**INSTRUCTIONS FOR THE TASK**
Provide again, from the entries below, every line from the one containing "(Vert.x + Redis" through the one containing "TCC) | S3/MinIO|", exactly as written, and no other line.

**Edit difference data**
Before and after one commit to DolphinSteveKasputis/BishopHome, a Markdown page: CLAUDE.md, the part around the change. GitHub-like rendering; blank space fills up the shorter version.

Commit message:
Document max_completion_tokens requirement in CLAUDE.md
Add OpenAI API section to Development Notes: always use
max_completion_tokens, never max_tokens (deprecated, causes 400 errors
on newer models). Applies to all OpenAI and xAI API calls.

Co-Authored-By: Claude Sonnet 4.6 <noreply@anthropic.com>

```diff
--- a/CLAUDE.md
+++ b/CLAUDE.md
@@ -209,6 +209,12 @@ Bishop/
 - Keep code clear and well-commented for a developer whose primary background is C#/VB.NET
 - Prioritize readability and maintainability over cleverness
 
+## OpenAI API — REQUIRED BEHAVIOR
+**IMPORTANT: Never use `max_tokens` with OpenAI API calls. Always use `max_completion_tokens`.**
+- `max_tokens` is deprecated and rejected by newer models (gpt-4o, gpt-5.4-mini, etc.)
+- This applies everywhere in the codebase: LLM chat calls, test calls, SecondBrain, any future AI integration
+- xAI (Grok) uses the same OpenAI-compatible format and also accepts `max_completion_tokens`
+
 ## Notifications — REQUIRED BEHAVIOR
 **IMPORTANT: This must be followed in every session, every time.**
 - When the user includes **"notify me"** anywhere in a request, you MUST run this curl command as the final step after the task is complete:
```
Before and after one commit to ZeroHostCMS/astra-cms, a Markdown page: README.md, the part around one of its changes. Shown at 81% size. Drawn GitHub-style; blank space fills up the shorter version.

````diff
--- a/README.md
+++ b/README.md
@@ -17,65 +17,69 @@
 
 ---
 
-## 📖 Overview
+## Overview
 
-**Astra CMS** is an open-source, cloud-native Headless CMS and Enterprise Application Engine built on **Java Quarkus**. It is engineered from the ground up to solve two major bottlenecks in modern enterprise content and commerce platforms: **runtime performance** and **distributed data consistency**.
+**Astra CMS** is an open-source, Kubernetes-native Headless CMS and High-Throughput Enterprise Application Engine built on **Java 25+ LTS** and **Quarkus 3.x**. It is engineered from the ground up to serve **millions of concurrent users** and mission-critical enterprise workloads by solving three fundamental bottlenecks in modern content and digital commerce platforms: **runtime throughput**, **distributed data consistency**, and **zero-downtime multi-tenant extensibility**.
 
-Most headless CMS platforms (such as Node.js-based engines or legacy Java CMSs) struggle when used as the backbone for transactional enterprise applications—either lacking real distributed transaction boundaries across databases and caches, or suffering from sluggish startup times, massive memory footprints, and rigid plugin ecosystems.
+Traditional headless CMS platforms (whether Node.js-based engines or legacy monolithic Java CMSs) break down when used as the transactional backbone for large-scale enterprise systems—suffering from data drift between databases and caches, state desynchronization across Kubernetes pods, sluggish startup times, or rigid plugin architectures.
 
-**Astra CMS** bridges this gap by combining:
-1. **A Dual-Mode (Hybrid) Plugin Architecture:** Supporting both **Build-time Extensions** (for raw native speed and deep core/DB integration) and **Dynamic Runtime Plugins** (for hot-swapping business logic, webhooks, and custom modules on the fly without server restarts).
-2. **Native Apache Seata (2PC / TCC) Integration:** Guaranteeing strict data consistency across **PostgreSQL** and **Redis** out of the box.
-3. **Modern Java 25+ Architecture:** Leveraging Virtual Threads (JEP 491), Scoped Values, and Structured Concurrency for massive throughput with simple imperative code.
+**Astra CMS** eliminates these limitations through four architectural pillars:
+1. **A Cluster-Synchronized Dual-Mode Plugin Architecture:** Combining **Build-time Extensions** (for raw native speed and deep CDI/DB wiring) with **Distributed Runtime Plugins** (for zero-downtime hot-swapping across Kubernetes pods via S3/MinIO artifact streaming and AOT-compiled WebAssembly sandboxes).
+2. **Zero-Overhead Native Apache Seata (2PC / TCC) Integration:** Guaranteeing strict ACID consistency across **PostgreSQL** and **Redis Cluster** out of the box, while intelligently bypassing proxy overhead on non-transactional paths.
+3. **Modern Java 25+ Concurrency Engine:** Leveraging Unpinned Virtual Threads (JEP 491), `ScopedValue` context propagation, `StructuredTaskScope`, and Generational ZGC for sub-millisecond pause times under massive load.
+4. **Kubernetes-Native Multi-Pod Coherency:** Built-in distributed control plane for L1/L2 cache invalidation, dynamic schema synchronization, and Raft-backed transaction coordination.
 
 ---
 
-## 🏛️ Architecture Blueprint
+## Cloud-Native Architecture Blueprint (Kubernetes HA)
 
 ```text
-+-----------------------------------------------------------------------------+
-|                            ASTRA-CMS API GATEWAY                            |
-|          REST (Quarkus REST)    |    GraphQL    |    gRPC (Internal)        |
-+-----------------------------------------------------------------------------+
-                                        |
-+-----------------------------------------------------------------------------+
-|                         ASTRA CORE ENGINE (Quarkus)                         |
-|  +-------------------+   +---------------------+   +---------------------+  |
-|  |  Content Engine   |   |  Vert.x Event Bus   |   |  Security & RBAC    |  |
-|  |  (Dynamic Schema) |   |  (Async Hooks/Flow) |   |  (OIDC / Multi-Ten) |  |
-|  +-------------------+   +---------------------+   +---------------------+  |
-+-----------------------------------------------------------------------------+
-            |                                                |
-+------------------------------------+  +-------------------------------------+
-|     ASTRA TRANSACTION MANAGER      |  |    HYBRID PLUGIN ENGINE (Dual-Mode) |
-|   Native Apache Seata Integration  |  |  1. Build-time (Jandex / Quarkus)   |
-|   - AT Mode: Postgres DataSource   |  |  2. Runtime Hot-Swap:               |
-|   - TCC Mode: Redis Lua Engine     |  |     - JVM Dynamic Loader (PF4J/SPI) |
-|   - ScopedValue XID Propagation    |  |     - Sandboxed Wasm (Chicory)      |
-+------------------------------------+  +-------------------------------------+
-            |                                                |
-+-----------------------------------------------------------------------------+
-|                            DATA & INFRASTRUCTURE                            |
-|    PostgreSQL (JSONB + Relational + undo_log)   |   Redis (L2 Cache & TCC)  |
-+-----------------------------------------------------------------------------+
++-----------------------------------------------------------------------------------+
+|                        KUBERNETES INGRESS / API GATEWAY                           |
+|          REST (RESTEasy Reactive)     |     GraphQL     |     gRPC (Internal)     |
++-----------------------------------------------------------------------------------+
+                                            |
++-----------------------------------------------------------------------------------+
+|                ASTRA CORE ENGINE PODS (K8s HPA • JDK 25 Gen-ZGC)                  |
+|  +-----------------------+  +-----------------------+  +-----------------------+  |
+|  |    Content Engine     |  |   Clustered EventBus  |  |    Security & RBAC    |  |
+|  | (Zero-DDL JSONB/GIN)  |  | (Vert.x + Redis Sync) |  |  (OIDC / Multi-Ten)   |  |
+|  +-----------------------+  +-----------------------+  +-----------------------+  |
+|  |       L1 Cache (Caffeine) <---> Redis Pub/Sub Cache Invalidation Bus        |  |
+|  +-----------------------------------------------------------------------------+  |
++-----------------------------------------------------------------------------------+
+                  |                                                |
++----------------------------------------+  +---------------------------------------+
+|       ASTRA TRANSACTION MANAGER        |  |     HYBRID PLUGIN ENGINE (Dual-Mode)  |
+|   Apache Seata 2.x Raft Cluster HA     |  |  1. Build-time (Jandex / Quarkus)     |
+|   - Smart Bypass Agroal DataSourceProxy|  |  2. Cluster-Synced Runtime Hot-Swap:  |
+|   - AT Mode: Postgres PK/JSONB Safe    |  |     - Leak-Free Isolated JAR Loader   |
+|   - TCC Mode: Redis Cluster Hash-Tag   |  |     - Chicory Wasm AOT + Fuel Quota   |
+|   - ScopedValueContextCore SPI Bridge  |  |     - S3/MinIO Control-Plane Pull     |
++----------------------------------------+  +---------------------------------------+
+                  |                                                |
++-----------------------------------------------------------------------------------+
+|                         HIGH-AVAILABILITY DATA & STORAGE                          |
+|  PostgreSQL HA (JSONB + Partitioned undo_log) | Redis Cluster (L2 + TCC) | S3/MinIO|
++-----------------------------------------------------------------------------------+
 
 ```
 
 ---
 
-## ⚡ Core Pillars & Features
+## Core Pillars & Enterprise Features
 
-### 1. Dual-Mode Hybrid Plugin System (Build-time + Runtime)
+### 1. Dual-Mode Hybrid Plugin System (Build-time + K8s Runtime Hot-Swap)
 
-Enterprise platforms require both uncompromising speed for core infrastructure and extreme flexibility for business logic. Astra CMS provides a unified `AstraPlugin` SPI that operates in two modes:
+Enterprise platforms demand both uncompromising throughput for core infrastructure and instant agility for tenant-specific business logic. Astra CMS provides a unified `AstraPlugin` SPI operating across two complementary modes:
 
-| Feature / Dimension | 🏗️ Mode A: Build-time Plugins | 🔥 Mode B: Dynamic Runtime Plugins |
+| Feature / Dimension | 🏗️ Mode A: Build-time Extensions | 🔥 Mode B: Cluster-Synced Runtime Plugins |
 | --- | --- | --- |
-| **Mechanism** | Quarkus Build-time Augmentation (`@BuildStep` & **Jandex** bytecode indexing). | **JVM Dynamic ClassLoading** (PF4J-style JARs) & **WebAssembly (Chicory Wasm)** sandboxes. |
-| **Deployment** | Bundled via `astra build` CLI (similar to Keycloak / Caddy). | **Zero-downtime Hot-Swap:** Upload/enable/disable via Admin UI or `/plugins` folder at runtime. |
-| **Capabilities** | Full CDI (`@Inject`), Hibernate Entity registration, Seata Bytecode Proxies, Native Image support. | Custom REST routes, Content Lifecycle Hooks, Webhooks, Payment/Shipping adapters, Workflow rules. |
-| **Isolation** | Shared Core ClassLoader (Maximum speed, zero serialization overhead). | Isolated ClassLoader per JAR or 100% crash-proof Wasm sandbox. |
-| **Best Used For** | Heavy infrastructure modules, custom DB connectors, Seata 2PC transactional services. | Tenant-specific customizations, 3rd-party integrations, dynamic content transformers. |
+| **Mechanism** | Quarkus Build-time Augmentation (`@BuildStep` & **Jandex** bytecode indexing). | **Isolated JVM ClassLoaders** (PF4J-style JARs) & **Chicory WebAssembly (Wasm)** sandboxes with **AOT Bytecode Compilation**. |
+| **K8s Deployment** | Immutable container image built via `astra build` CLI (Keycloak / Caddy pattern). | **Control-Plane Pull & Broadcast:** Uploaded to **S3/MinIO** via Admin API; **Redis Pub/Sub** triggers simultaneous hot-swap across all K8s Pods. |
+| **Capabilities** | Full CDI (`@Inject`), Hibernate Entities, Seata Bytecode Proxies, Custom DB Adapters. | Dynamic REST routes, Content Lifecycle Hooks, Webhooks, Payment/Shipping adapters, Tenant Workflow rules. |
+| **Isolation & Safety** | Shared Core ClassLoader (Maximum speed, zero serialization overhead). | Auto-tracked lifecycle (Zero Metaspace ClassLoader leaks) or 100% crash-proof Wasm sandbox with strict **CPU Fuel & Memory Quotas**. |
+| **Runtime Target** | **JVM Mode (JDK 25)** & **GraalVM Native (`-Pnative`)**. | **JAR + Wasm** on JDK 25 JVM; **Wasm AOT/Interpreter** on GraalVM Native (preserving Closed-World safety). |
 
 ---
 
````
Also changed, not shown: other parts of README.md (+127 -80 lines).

**TASK OUTPUT**
+|  | (Zero-DDL JSONB/GIN)  |  | (Vert.x + Redis Sync) |  |  (OIDC / Multi-Ten)   |  |
+|  +-----------------------+  +-----------------------+  +-----------------------+  |
+|  |       L1 Cache (Caffeine) <---> Redis Pub/Sub Cache Invalidation Bus        |  |
+|  +-----------------------------------------------------------------------------+  |
++-----------------------------------------------------------------------------------+
+                  |                                                |
++----------------------------------------+  +---------------------------------------+
+|       ASTRA TRANSACTION MANAGER        |  |     HYBRID PLUGIN ENGINE (Dual-Mode)  |
+|   Apache Seata 2.x Raft Cluster HA     |  |  1. Build-time (Jandex / Quarkus)     |
+|   - Smart Bypass Agroal DataSourceProxy|  |  2. Cluster-Synced Runtime Hot-Swap:  |
+|   - AT Mode: Postgres PK/JSONB Safe    |  |     - Leak-Free Isolated JAR Loader   |
+|   - TCC Mode: Redis Cluster Hash-Tag   |  |     - Chicory Wasm AOT + Fuel Quota   |
+|   - ScopedValueContextCore SPI Bridge  |  |     - S3/MinIO Control-Plane Pull     |
++----------------------------------------+  +---------------------------------------+
+                  |                                                |
++-----------------------------------------------------------------------------------+
+|                         HIGH-AVAILABILITY DATA & STORAGE                          |
+|  PostgreSQL HA (JSONB + Partitioned undo_log) | Redis Cluster (L2 + TCC) | S3/MinIO|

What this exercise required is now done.